Recognising the prevalence of cloud computing in today’s IT environment, the Beijing Academy of Science and Technology created the largest industrial cloud-computing platform in China. Beijing plans to use this platform to serve many of the country’s government-supported industries, including biotech, pharmaceuticals, new energy, and knowledge-intensive manufacturing.
With cloud computing expected to reach mainstream acceptance within the next two to five years, China is positioning itself to be a world leader in this technology. The global implications will be far reaching, with businesses large and small now being able to work collaboratively no matter their location.
4. South Korea: Free public Wi-Fi
When it comes to high-speed internet, South Korea has some of the fastest speeds in the world, averaging at 21.9 Mbps. The country’s residents have access to free Wi-Fi in more than 1,000 public areas across the country, including bus terminals, train stations, and airports. After an hour of free service, users are asked to log in again, giving new users an ability to access the service if space becomes limited.

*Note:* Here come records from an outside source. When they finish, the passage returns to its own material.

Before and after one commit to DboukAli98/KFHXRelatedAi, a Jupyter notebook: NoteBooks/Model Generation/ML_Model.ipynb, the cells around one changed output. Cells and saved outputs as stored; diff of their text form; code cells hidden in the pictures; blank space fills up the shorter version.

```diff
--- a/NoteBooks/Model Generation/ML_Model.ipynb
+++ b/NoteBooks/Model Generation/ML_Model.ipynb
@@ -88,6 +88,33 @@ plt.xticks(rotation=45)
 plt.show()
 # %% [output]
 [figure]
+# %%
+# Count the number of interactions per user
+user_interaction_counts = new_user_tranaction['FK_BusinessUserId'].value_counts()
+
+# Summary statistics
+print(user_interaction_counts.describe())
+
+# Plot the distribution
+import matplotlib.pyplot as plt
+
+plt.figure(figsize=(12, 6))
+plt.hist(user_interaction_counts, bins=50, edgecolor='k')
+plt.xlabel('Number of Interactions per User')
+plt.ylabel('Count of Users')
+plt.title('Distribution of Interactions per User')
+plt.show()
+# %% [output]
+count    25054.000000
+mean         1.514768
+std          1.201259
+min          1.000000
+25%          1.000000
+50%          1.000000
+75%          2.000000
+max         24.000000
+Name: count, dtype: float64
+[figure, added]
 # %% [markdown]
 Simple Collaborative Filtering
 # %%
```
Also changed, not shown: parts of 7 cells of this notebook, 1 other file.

With customers connected to a fast and free internet, the opportunities for online and mobile retailers is enormous.
5. USA: Connecting with workers worldwide
While the USA’s high-speed internet ranks fairly low compared to other developed nations, many American businesses have found it offers them the ability to connect with the rest of the world. Professionals have begun to realise that highly talented labour can be sourced from developing countries, especially in areas like software development. For a fraction of the price they’d pay an American worker, these businesses can go online and find skilled workers, bringing benefit to both the business’s budget and the economies of developing areas. Cash strapped small businesses can now get the range of services they want, at a price they can afford.

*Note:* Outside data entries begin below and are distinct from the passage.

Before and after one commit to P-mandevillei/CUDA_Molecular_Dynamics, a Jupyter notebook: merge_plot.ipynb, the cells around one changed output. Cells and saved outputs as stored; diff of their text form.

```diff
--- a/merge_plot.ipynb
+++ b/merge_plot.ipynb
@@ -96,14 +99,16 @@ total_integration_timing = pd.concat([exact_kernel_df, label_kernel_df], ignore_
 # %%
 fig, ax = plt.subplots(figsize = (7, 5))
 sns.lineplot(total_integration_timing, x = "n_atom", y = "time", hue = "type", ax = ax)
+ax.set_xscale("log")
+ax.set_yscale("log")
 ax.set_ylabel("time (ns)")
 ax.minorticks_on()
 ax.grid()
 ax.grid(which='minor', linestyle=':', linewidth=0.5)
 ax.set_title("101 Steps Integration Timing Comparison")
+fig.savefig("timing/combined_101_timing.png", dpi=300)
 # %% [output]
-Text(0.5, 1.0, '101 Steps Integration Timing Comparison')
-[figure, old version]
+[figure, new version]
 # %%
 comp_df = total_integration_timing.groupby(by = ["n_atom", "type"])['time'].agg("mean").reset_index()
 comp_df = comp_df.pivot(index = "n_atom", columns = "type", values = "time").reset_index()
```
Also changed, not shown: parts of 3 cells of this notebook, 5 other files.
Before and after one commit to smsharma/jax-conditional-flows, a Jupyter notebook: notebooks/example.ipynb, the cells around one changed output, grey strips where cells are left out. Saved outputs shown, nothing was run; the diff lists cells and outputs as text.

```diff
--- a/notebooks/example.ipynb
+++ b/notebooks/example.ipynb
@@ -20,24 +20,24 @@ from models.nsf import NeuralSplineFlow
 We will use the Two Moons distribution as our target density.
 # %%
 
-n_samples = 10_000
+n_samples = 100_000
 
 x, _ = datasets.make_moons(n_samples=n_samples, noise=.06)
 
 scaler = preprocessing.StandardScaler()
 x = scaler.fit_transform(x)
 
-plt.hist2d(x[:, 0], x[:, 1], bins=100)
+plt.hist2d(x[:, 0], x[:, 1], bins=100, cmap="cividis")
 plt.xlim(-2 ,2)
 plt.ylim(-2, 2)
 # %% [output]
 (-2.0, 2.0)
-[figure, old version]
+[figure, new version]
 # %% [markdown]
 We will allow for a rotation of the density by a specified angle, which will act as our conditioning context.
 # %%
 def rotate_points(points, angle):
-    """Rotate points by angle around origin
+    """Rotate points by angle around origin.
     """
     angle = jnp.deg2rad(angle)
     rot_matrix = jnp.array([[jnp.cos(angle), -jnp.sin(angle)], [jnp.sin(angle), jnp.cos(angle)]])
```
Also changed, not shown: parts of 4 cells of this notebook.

6. Japan: Embracing the Internet of Things
Much has been written about Japan’s interest in robotics, with the country’s National Museum of Emerging Science and Innovation hosting robots that promise to be the future. But Japan’s interest in making lives easier with technology doesn’t end there. With so many major electronics manufactured in Japan (Panasonic, Sony, Fujitsu), the country’s technology leaders realise that the Internet of Things is the future.Currently, many of these companies are suffering financially, so connecting TVs, cameras, and home appliances will be essential to these businesses’ long-term survival. The Tobacco Institute of Japan is an example of a business that has put Internet of Things to use, with vending machines that have the ability to communicate back when product supply inside machines gets low.
Faster, stronger, better
As is evidenced in these examples, high-speed internet has the power to bring major changes to the residents and businesses of any country. Fast networks provide connectivity from anywhere, using mobile devices, PCs, and even home appliances, with an economic impact that is infinite. For small businesses in Australia, there’s a world of inspiration to draw new ideas from and prepare for a faster, stronger connection to both the local and global marketplace.